The Confederates salvaged the USS Merrimack, scuttled by retreating Union forces, and refitted her with metal. Then the renamed CSS Virginia destroyed two Union sailing frigates on March 8, 1862.
But a newly built Union ironclad, dubbed "a cheesebox on a raft" by its designer, arrived that night from Brooklyn, N.Y. Her revolutionary revolving turret held two Dahlgren guns. The next morning, she turned those guns on the Virginia. For four hours, the two ironclads battled, cannonballs bouncing off their plating, doing very little damage to one another. Finally, both retreated.
The two vessels soon met their end: the Confederates scuttled the Virginia, and the Monitor sank off Cape Hatteras later that year, sending 16 seamen to a watery grave. Now, parts of the Monitor have been recovered and can be viewed at the Mariners Museum in Newport News.
After the great Battle of Hampton Roads, the world's navies took note and more ironclads were built.
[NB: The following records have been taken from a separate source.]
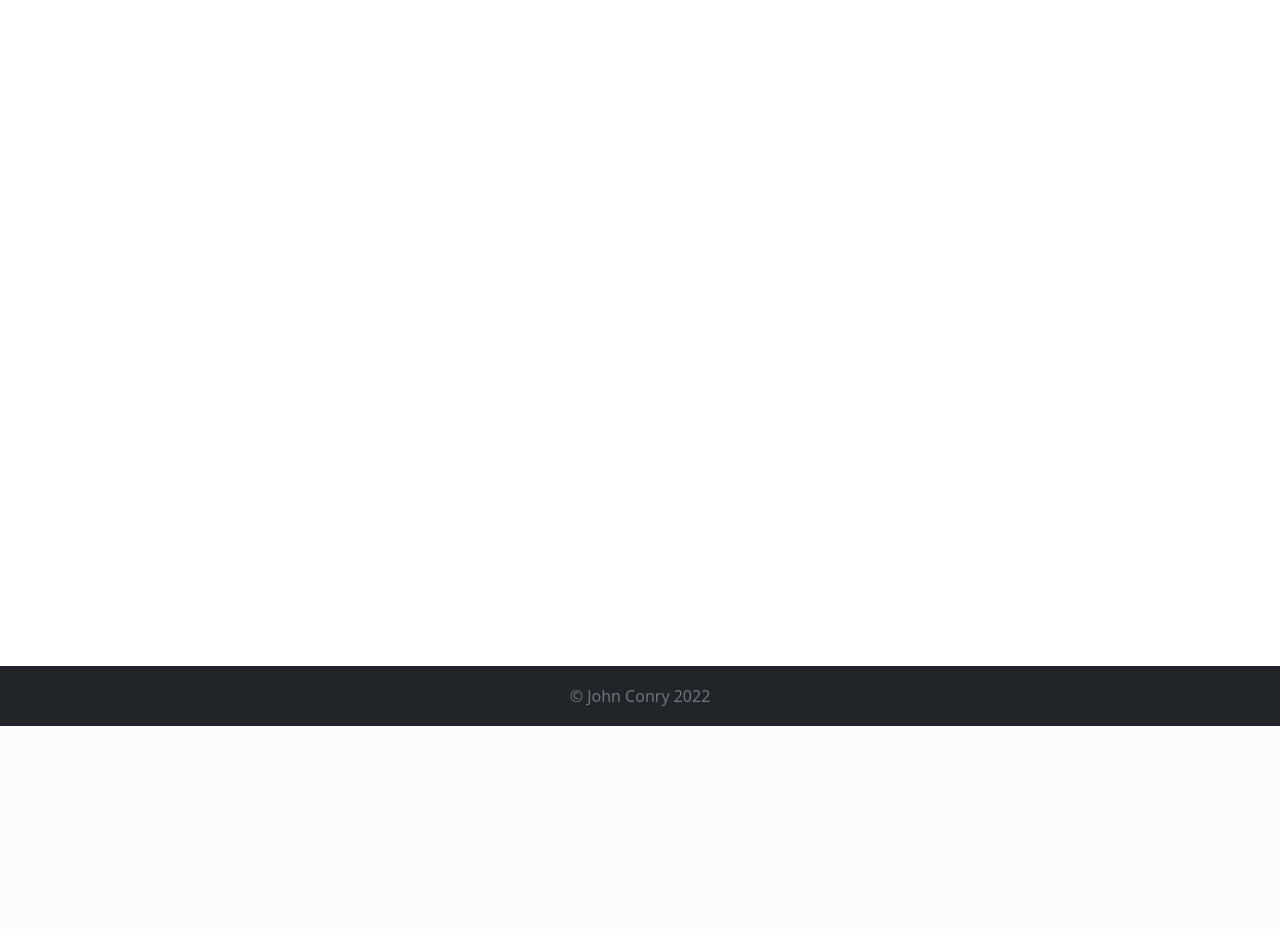
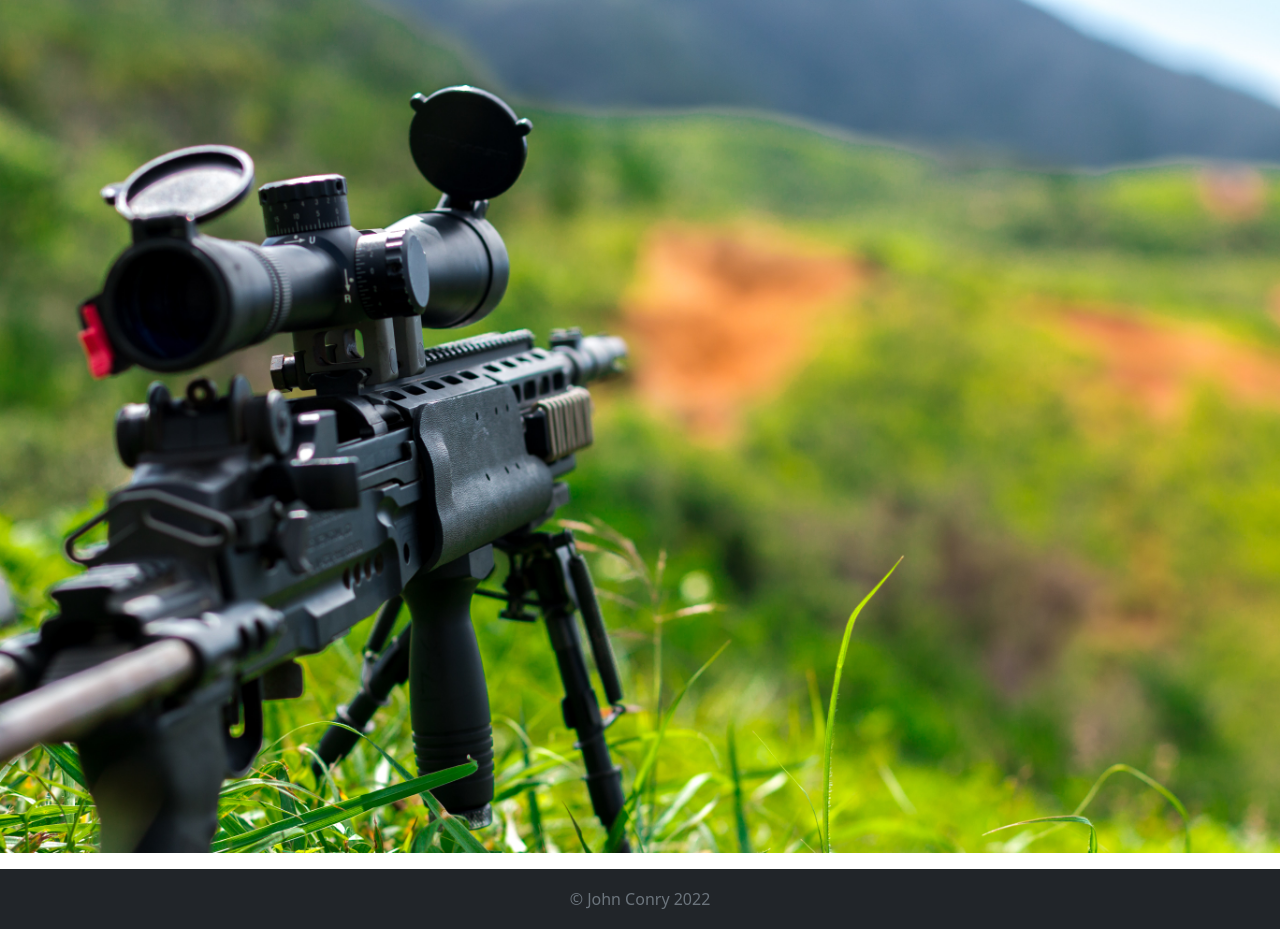
Before and after one commit to Code-Institute-Submissions/Johnathonanon-project-4_JulyResub, a Django app: page / in a window 1280 px wide. Shown: the part 74-1003 px from the top of the page. Before the commit the page ends 800 px from the top, so only its background shows below. Run offline with Django 3.2, Linux system fonts and the light colour scheme; data that the repository does not hold is empty; some libraries are stand-ins or nearby versions.

Commit message:
Add banner image. Update base and index html

```diff
--- a/templates/base.html
+++ b/templates/base.html
@@ -63,9 +63,11 @@
         </div>
     </nav>
 
+    <main>
     {% block content%}
     <!-- Content -->
     {% endblock content %}
+    </main>
 
     <!-- Footer -->
     <footer class="footer">
--- a/templates/index.html
+++ b/templates/index.html
@@ -1,6 +1,10 @@
 {% extends "base.html" %}
 
 {% block content %}
+
+<div class="banner-image">
+    <img src="static/thomas-tucker-2q3RH6grop4-unsplash (1).jpg" class="img-fluid" alt="Responsive image of rifle with blurry background">
+</div>
 
 <div class="container-fluid">
     <div class="row">
```
Also changed, not shown: static/thomas-tucker-2q3RH6grop4-unsplash (1).jpg (added).
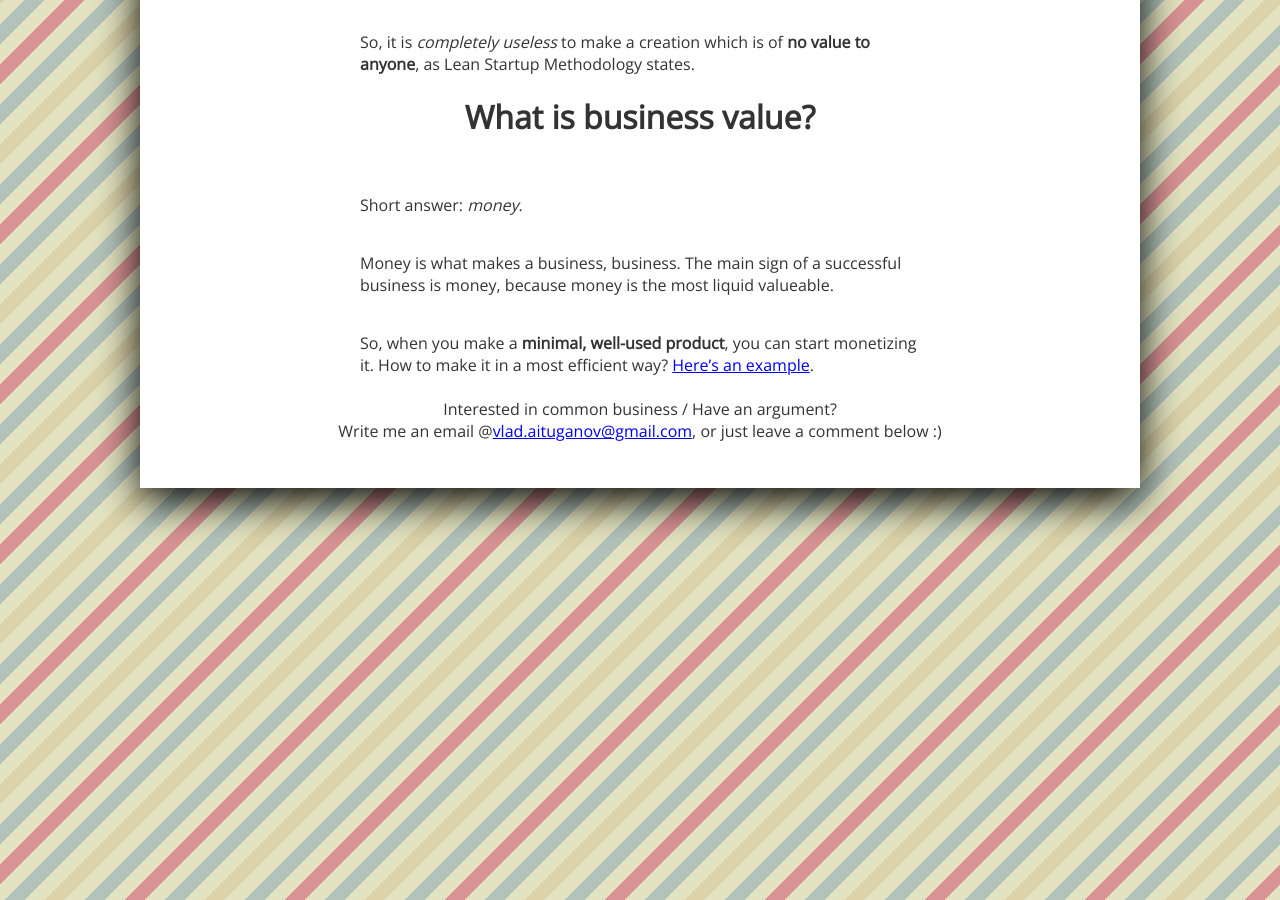
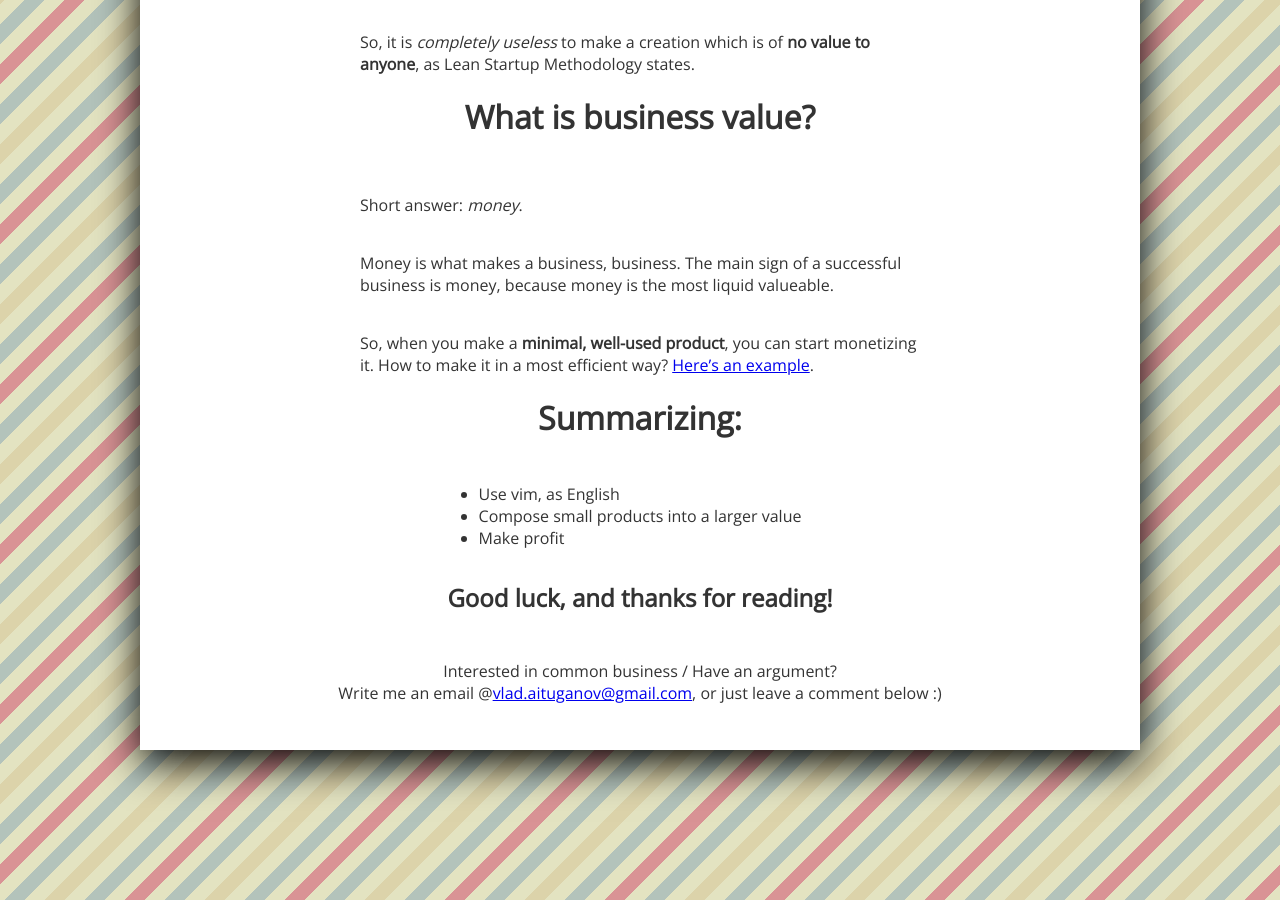
Before and after one commit to Naissur/Naissur.github.io, a Jekyll site: the page built from _posts/2016-04-20-vim.md, in a window 1280 px wide and 900 px high, scrolled down 816 px. Built offline with Jekyll 4.4.1, drawn with Linux system fonts in a browser that asks for light colours; comment, search, counter and statistics services are not loaded.

Commit message:
Fix last post

```diff
--- a/_posts/2016-04-20-vim.md
+++ b/_posts/2016-04-20-vim.md
@@ -36,3 +36,11 @@
 
 So, when you make a **minimal, well-used product**, you can start monetizing it. How to make it in a most efficient way?
 [Here's an example](http://theleanstartup.com/).
+
+# Summarizing:
+
+- Use vim, as English
+- Compose small products into a larger value
+- Make profit
+
+## Good luck, and thanks for reading!
```
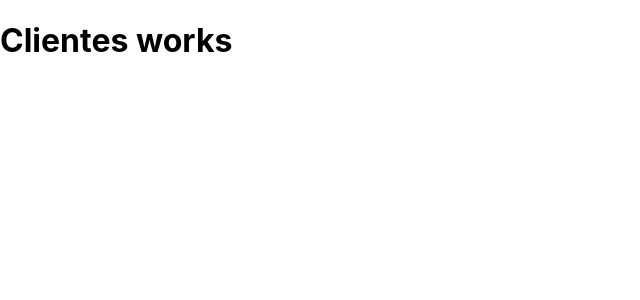
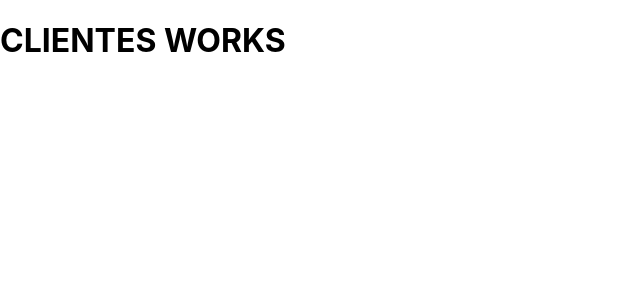
Before and after one commit to deniseanjos/hiringcoders-gestao-de-cadastros, a React (Create React App) app: page /clientes in a window 1280 px wide. Shown: the top 300 px of the page, without its empty margins (0-640 px from the left). Built offline with nearby package versions, Linux system fonts and the light colour scheme.

Commit message:
tentativa fix bugs

```diff
--- a/src/pages/clientes/index.js
+++ b/src/pages/clientes/index.js
@@ -4,7 +4,7 @@ import * as S from './styled';
 export default function Clientes() {
     return (
         <>
-        <h1>Clientes works</h1>
+        <S.TituloH1>Clientes works</S.TituloH1>
         </>
     );
 }
--- a/src/pages/clientes/styled.js
+++ b/src/pages/clientes/styled.js
@@ -1 +1,5 @@
 import styled from "styled-components";
+
+export const TituloH1 = styled.h1`
+    text-transform: uppercase;
+`;
--- a/src/pages/home/index.js
+++ b/src/pages/home/index.js
@@ -5,7 +5,7 @@ export default function Home() {
 
     return (
         <>
-        <h1>Home works</h1>
+        <S.TituloH1>Home works</S.TituloH1>
         </>
     );
 }
--- a/src/pages/home/styled.js
+++ b/src/pages/home/styled.js
@@ -0,0 +1,5 @@
+import styled from "styled-components";
+
+export const TituloH1 = styled.h1`
+    text-transform: uppercase;
+`;
--- a/src/pages/produtos/index.js
+++ b/src/pages/produtos/index.js
@@ -5,7 +5,7 @@ export default function Produtos() {
 
     return (
         <>
-        <h1>Produtos works</h1>
+        <S.TituloH1>Produtos works</S.TituloH1>
         </>
     );
 
--- a/src/pages/produtos/styled.js
+++ b/src/pages/produtos/styled.js
@@ -1 +1,5 @@
 import styled from "styled-components";
+
+export const TituloH1 = styled.h1`
+    text-transform: uppercase;
+`;
```
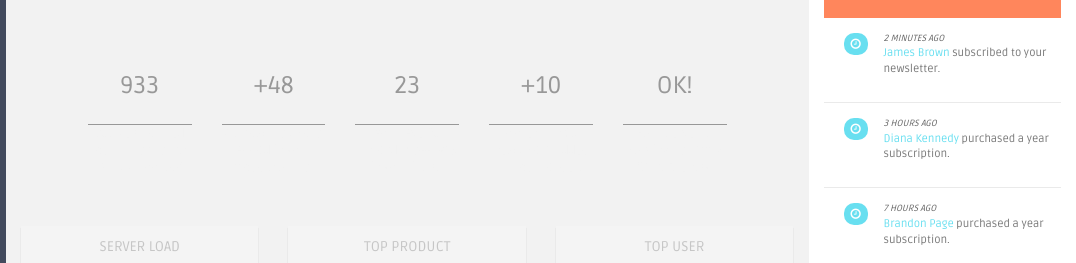
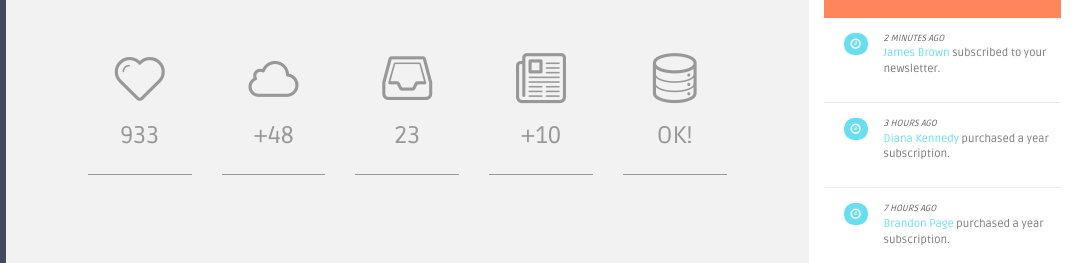
Before and after one commit to azide0x37/modocDB, a plain HTML site: page templates/index.html in a window 1280 px wide. Shown: the part 141-404 px from the top of the page, 204-1280 px from the left. Drawn offline with Linux system fonts and the light colour scheme; files that its build step writes are made by us from their sources; no server answers; files whose address does not match are found by name.

Commit message:
updated asset link

```diff
--- a/templates/index.html
+++ b/templates/index.html
@@ -12,10 +12,10 @@ her<!DOCTYPE html>
     <!-- Bootstrap core CSS -->
     <link href="templates/assets/css/bootstrap.css" rel="stylesheet">
     <!--external css-->
-    <link href="templates/assets/font-awesome/css/font-awesome.css" rel="stylesheet" />
-    <link rel="stylesheet" type="text/css" href="templates/assets/css/zabuto_calendar.css">
-    <link rel="stylesheet" type="text/css" href="templates/assets/js/gritter/css/jquery.gritter.css" />
-    <link rel="stylesheet" type="text/css" href="templates/assets/lineicons/style.css">
+    <link href="../assets/font-awesome/css/font-awesome.css" rel="stylesheet" />
+    <link rel="stylesheet" type="text/css" href="../assets/css/zabuto_calendar.css">
+    <link rel="stylesheet" type="text/css" href="../assets/js/gritter/css/jquery.gritter.css" />
+    <link rel="stylesheet" type="text/css" href="../assets/lineicons/style.css">
 
     <!-- Custom styles for this template -->
     <link href="assets/css/style.css" rel="stylesheet">
```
The era of strictly wooden vessels was coming to an end.